But this year, not only from the burden of late winter snow but from uncertainty about our future, spring somehow feels heavy rather than hopeful. Again the forsythia has something to tell us.

Gardeners know that the forsythia bush is sometimes propagated through layering. A weight is placed over a branch to keep it on the ground. As the branch touches the earth, it sends out new roots. This portion of the branch can then be separated from the main. When re-planted it will grow and bloom.

The 2017 NACAR theme: Associate Call: Alive Today, Co-Creating God’s Dream for Tomorrow challenges us to be like the forsythia. Alive today we are rooted in Christ and watered by the vision and mission of our founders and congregations. Yet sometimes we feel weighted down by the force of our present circumstances. Encumbered like this it is difficult to see how we can ever again flourish and flower.

The forsythia reminds us that the weight which brings us low contains within it an opportunity to connect once more with the holy ground that has rooted us. It is because we bend under pressure that we will once more flourish and flower; for as we bend to touch all that has sustained us, we reconnect with the deep richness of our charisms, the long history of our companions.
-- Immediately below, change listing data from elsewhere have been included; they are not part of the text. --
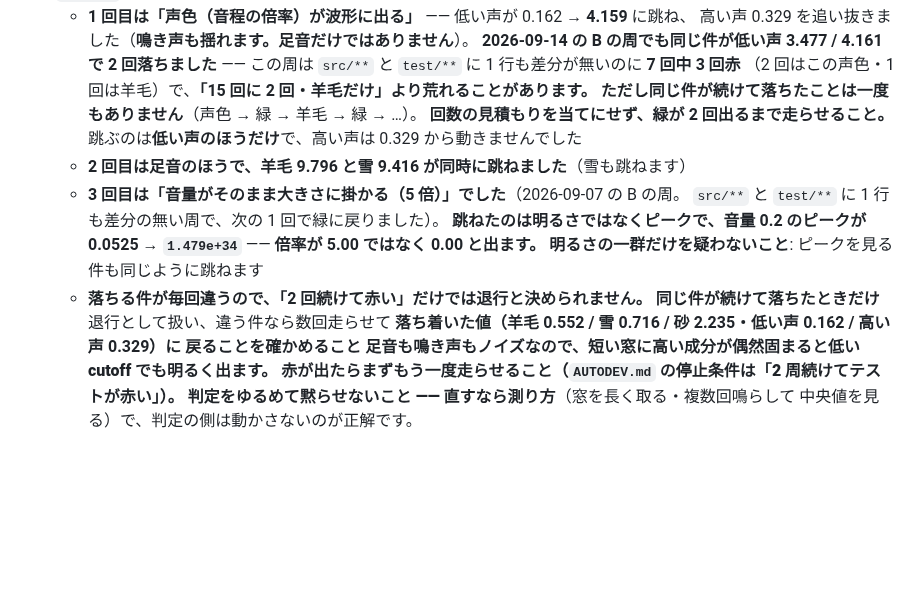
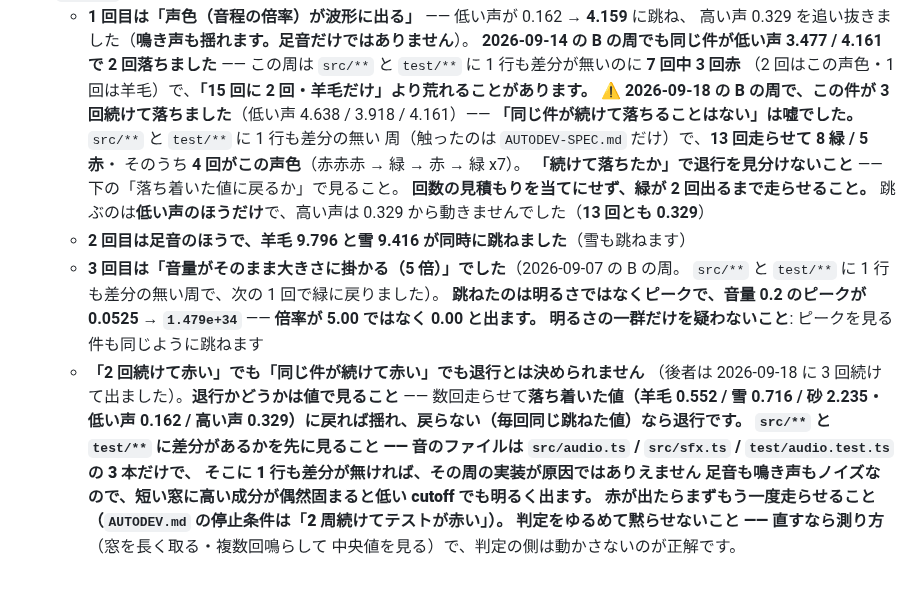
Before and after one commit to Kousei102/voxel-sandbox, a Markdown page: rules/testing.md, the part around the change. GitHub-like rendering; blank space fills up the shorter version.

```diff
--- a/rules/testing.md
+++ b/rules/testing.md
@@ -171,19 +171,26 @@ three の描画以外（`Scene`・`BufferGeometry`・`Vector3`）は Node でそ
     **2026-09-14 の B の周でも同じ件が低い声 3.477 / 4.161 で 2 回落ちました** ——
     この周は `src/**` と `test/**` に 1 行も差分が無いのに **7 回中 3 回赤**
     （2 回はこの声色・1 回は羊毛）で、**「15 回に 2 回・羊毛だけ」より荒れることがあります。**
-    **ただし同じ件が続けて落ちたことは一度もありません**（声色 → 緑 → 羊毛 → 緑 → …）。
+    **⚠ 2026-09-18 の B の周で、この件が 3 回続けて落ちました**（低い声 4.638 / 3.918 / 4.161）——
+    **「同じ件が続けて落ちることはない」は嘘でした。** `src/**` と `test/**` に 1 行も差分の無い
+    周（触ったのは `AUTODEV-SPEC.md` だけ）で、**13 回走らせて 8 緑 / 5 赤**・
+    そのうち **4 回がこの声色**（赤赤赤 → 緑 → 赤 → 緑 x7）。
+    **「続けて落ちたか」で退行を見分けないこと** —— 下の「落ち着いた値に戻るか」で見ること。
     **回数の見積もりを当てにせず、緑が 2 回出るまで走らせること。**
-    跳ぶのは**低い声のほうだけ**で、高い声は 0.329 から動きませんでした
+    跳ぶのは**低い声のほうだけ**で、高い声は 0.329 から動きませんでした（**13 回とも 0.329**）
   - **2 回目は足音のほうで、羊毛 9.796 と雪 9.416 が同時に跳ねました**（雪も跳ねます）
   - **3 回目は「音量がそのまま大きさに掛かる（5 倍）」でした**（2026-09-07 の B の周。
     `src/**` と `test/**` に 1 行も差分の無い周で、次の 1 回で緑に戻りました）。
     **跳ねたのは明るさではなくピークで、音量 0.2 のピークが 0.0525 →
     `1.479e+34`** —— **倍率が 5.00 ではなく 0.00 と出ます。**
     **明るさの一群だけを疑わないこと**: ピークを見る件も同じように跳ねます
-  - **落ちる件が毎回違うので、「2 回続けて赤い」だけでは退行と決められません。**
-    **同じ件が続けて落ちたときだけ**退行として扱い、違う件なら数回走らせて
-    **落ち着いた値（羊毛 0.552 / 雪 0.716 / 砂 2.235・低い声 0.162 / 高い声 0.329）**に
-    戻ることを確かめること
+  - **「2 回続けて赤い」でも「同じ件が続けて赤い」でも退行とは決められません**
+    （後者は 2026-09-18 に 3 回続けて出ました）。**退行かどうかは値で見ること** ——
+    数回走らせて**落ち着いた値（羊毛 0.552 / 雪 0.716 / 砂 2.235・低い声 0.162 /
+    高い声 0.329）**に戻れば揺れ、**戻らない（毎回同じ跳ねた値）なら退行**です。
+    **`src/**` と `test/**` に差分があるかを先に見ること** —— 音のファイルは
+    `src/audio.ts` / `src/sfx.ts` / `test/audio.test.ts` の 3 本だけで、
+    そこに 1 行も差分が無ければ、その周の実装が原因ではありえません
   足音も鳴き声もノイズなので、短い窓に高い成分が偶然固まると低い cutoff でも明るく出ます。
   **赤が出たらまずもう一度走らせること**（`AUTODEV.md` の停止条件は「**2 周続けて**テストが赤い」）。
   **判定をゆるめて黙らせないこと** —— 直すなら**測り方**（窓を長く取る・複数回鳴らして
```
Also changed, not shown: AUTODEV-SPEC.md (+77 -72 lines), HANDOFF.md (+68 -80 lines).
We will send out new roots that allow us to live and grow even if we become separated from the main branch.

This Spring we are called to become co-creators of God’s dream for tomorrow. We are called to hope, called to respond to the pressures we feel by preparing ourselves to be re-planted. So that whenever and wherever we find ourselves, we will, like the forsythia, continue to grow and bloom.